Being born in India and educated in the British education system, I never heard of Trinidad and Tobago and the indentured laborers scheme of the British India government. Needless to say, I learned about Shakespeare, Shelly, Yeats and the world history as it related to the British Colonial Empire. Coming to America was an eye opener as the world of Indian diaspora began to unfold. First it was the “RAG HEADS” in Canada and California and thereafter the Indian indentured laborers which were shipped to various parts of the world. During one of my field research trips to India, I met a few music students from Trinidad who had come to the Banaras Hindu University to study Indian classical music. I heard from them for the first time, in their Trinidadian BHOJPURI language, stories of their grandparents and parents shipped to Trinidad as an indentured laborers. They talked about celebrating PHAGUA, DIWALI, eating DOUBLES, BUSS UP SHUT, COKHA and PHULAURI and singing the RAMAYANA, BORAHA, and BHAJANs. All this information made me curious to go to Trinidad and see for myself. The result is this present book.
The South Asian Diaspora has always interested the academic world. This book takes one more step in that direction. Migration of the poor, agricultural-based rural population has been overlooked in mainstream India Studies scholarship. This book points out British India’s history of human abuse. The Indian rural population placed great emphasis on folk songs which were to be performed during specific ceremonies. Passing down these oral traditions was important to maintaining local rural philosophy and values. This book is a chronicle of life-cycle ceremonies and the songs that were sung. It also documents the festivals that are observed and music that accompanies these activities.

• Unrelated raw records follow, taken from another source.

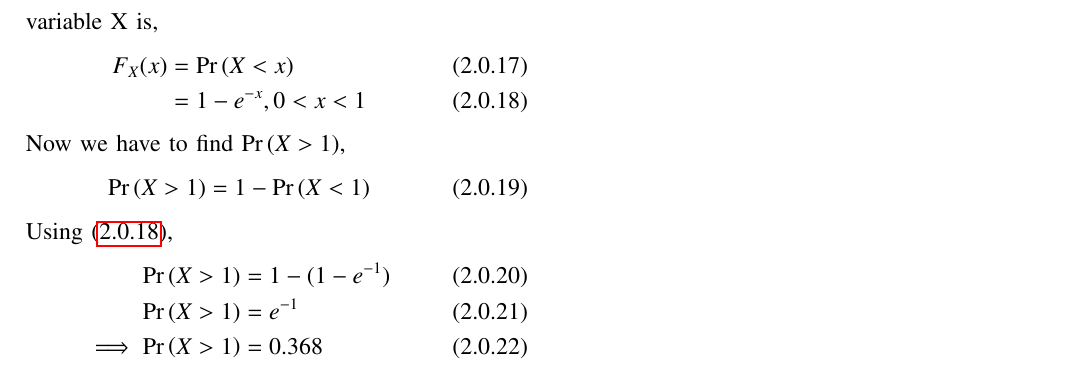
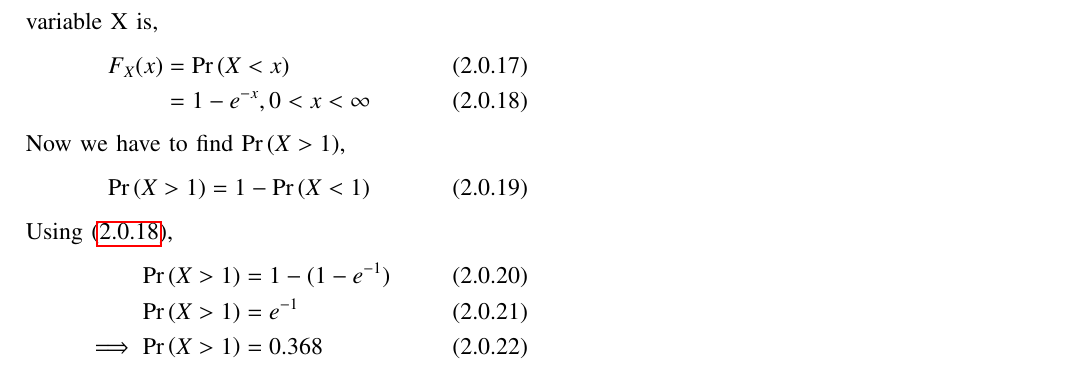
Before and after one commit to manik2255/AI1103-PROBABILITY-AND-RANDOM-VARIABLES, a LaTeX problem sheet (ASSIGNMENT_2/ASSIGNMENT_2.tex): part of page 2 of 2, cut so that both start at the same text. Compiled offline with pdfLaTeX.

Commit message:
Update ASSIGNMENT_2.tex

```diff
--- a/ASSIGNMENT_2/ASSIGNMENT_2.tex
+++ b/ASSIGNMENT_2/ASSIGNMENT_2.tex
@@ -189,7 +189,7 @@ From uniform distribution,
 \\Cumulative distribution function (CDF) of random variable X is,
 \begin{align}
 F_X(x) &= \pr{X<x}\\
-&= 1 -e^{-x} ,0<x<1 \label{g}
+&= 1 -e^{-x} ,0<x<\infty \label{g}
 \end{align}
 Now we have to find \pr{X>1},
 \begin{align}
```
Also changed, not shown: ASSIGNMENT_2/ASSIGNMENT_2.tex (2 more changed lines).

288pp., sofcover with b & w photos and CD, 6 x 9 inches.
Cat. #: CSP5661
ISBN #: 9781584326472